EXTRACTED INFORMATION START

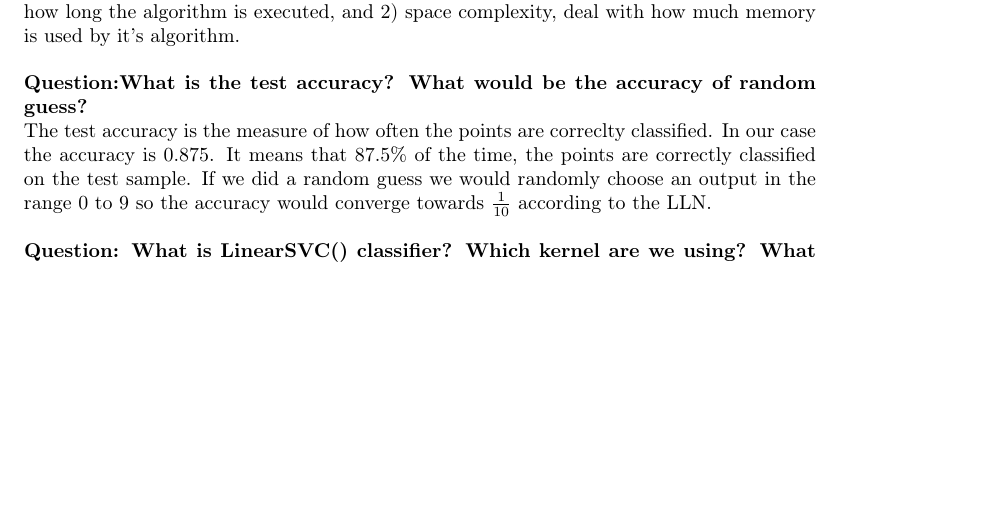
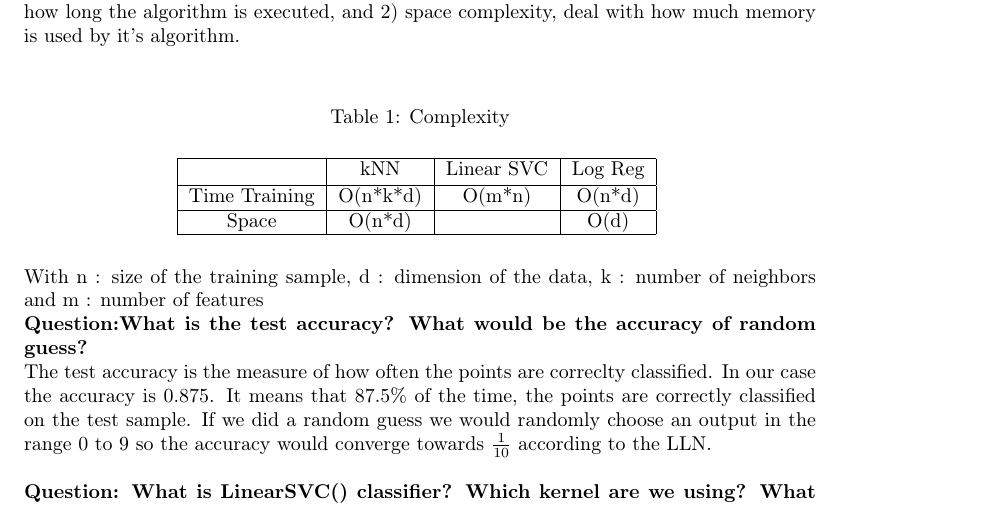
Before and after one commit to erwanrh/ML_Python-MNIST_Sklearn, a LaTeX problem sheet (Latex_Assignment/Main.tex, which reads Latex_Assignment/Part1.tex): part of page 3 of 9, cut so that both start at the same text, the shorter picture padded with empty space. Compiled offline with pdfLaTeX.

Commit message:
Update Part1.tex

```diff
--- a/Latex_Assignment/Part1.tex
+++ b/Latex_Assignment/Part1.tex
@@ -4,7 +4,23 @@
 \textbf{{Question}: Explain in your report what happens when we run clf.fit(X\_train, Y\_train). What is the complexity for each of the three following cases?} \\
 The line clf.fit(X\_train, Y\_train) here uses the fit method on the object  clf and taking the train sample. We give the features X and the outputs Y. The object clf is from the class GridSearchCV which allows us to find the best hyperparameters among a list we chose. It is taking as parameter an object named knn of the class KNeighborsClassifier(), a dictionary named parameters containing the number of neighbors to be tested in the knn algorithm (1 to 5 here) and the cv parameter referring to the number of folds to be used in the cross-validation. Basically it will perform a 3-folds cross-validation on a kNN model with 1 to 5 neighbors on the train sample and it will allow us to keep the best model. The kNN algorithm is parametered with the default metric which is the Euclidean distance : $\sqrt{\sum^n_{i=1}(x_i - y_i)^2}$. The functions are all part of the sklearn package. \\
 Complexity can be divided into two kinds of complexity i.e: 1) time complexity, deal with how long the algorithm is executed, and 2) space complexity, deal with how much memory is used by it's algorithm.\\
+\begin{table}[ht]
+		\caption{Complexity}
+		\vspace{0.5cm}
+		\centering
+		\begin{tabular}{|c|c|c|c|c|c|c|c|}
+			\hline
+			& kNN & Linear SVC & Log Reg   \\  [0.3ex]
+			\hline
+			Time Training    & O(n*k*d)       &  O(m*n)     & O(n*d)        \\
+			\hline
+			Space  &  O(n*d)      &       &  O(d)      \\
+			\hline
+		\end{tabular}
+        \label{table:nonlin}
+	\end{table}
 
+With n : size of the training sample, d : dimension of the data, k : number of neighbors and m : number of features
 
 \textbf{{Question}:What is the test accuracy? What would be the accuracy of random guess?} \\
 The test accuracy is the measure of how often the points are correclty classified. In our case the accuracy is 0.875.  It means that 87.5\% of the time, the points are correctly classified on the test sample. If we did a random guess we would randomly choose an output in the range 0 to 9 so the accuracy would converge towards $\frac{1}{10}$ according to the LLN.  \\
```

EXTRACTED INFORMATION END

> AIM OF THE EXERCISE
Look over the records. Copy the lines that include the word "table".

> THE COMPLETED TASK
+\begin{table}[ht]
+        \label{table:nonlin}
+	\end{table}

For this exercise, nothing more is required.